Today in the middle of the shoe department of Kohl's I felt a bit hopeless. Shopping to find toddler boy shoes is difficult enough. (Statistical fact: For every thirty pair of girls shoes there is one pair for boys.) It is even more difficult when a very specific style of shoe is needed to go over braces. It is possible that such a shoe does not exist.
In the midst of this realization, I realized I lacked control. Both boys were having a hard time being in the store. So I left with Bug wearing his falling apart shoes and with Bubby yelling in the parking lot (again), "I don't like you, Mommy!!" After a very long ride home, the rest of the day went better. Somehow most of it was actually enjoyable.

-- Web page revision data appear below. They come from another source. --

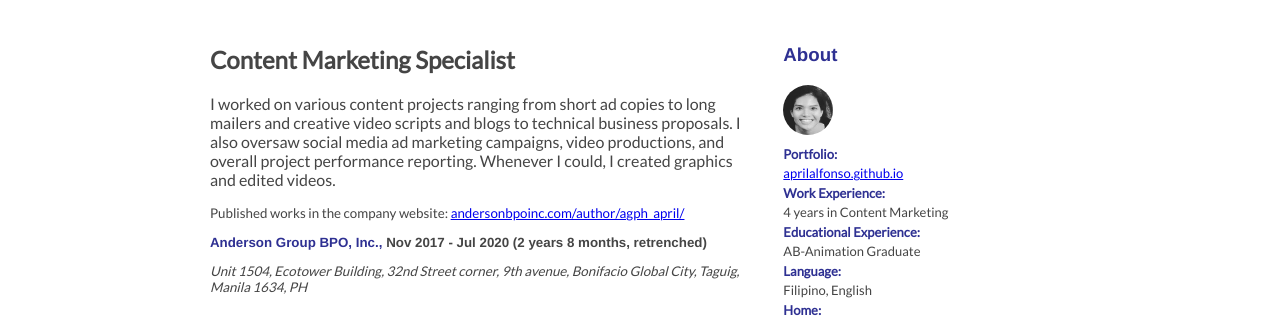
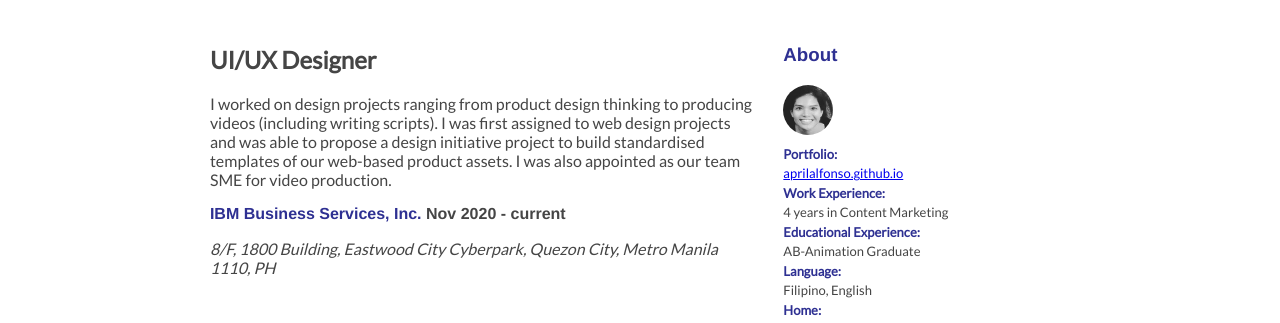
Before and after one commit to AprilAlfonso/aprilalfonso.github.io, a plain HTML site: page resume.html in a window 1280 px wide. Shown: the part 223-546 px from the top of the page. Drawn offline with Linux system fonts and the light colour scheme; a script that the page names is missing.

Commit message:
Update resume
add content

```diff
--- a/resume.html
+++ b/resume.html
@@ -61,6 +61,12 @@
         </div>
 
         <div class="column main">
+            <div class="card">
+                <h2>UI/UX Designer</h2>
+                <p>I worked on design projects ranging from product design thinking to producing videos (including writing scripts). I was first assigned to web design projects and was able to propose a design initiative project to build standardised templates of our web-based product assets. I was also appointed as our team SME for video production.</p>
+                <b>IBM Business Services, Inc.</b> <strong>Nov 2020 - current</strong>
+                <p><em>8/F, 1800 Building, Eastwood City Cyberpark, Quezon City, Metro Manila 1110, PH</em></p></small>
+            </div>
             <div class="card">
                 <h2>Content Marketing Specialist</h2>
                 <p>I worked on various content projects ranging from short ad copies to long mailers and creative video scripts and blogs to technical business proposals. I also oversaw social media ad marketing campaigns, video productions, and overall project performance reporting. Whenever I could, I created graphics and edited videos.</p>
```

Now I sit here looking at my Christmas tree knowing each day I have a choice. I can worry about shoes and drooling and IEPs. I can worry about how much my oldest is like me and how will he make it through childhood undamaged. I can worry about the big things like lost relationships and the little things like which way to go for schooling next year. But I know that when I worry, I lose hope. And when I lose hope, I lose rest and perspective and the ability to function.
Then tonight I read a very familiar verse, but the timing of it was perfect.
Come to Me, all who labor and are heavy laden, and I will give you rest. Take My yoke upon you, and learn from Me, for I am gentle and lowly in heart, and you will find rest for your souls.
I read this over and over. I nod my head, and somehow in these words on rest and how to obtain it, I glimpse hope.
I've been studying Jesus the last few months in Matthew, and I am coming to the conclusion that I can relate to Him, even in my mothering. Especially in my mothering. He was training twelve imperfect men to be like Him. He dealt with their pride, anger, impulsiveness, and lack of understanding among other things. It must have been exhausting in many of the same ways I am exhausted.
Therefore, when He promises to give me rest, He gives it as someone who must have been pretty drained during some of His time on earth. He gives me rest as someone who understands, as someone who heals, as someone who intercedes. His rest is that of depth and sustainability. Knowing these things, I will choose to come to Him with my worries. I will choose to trade them in for this gift of hope.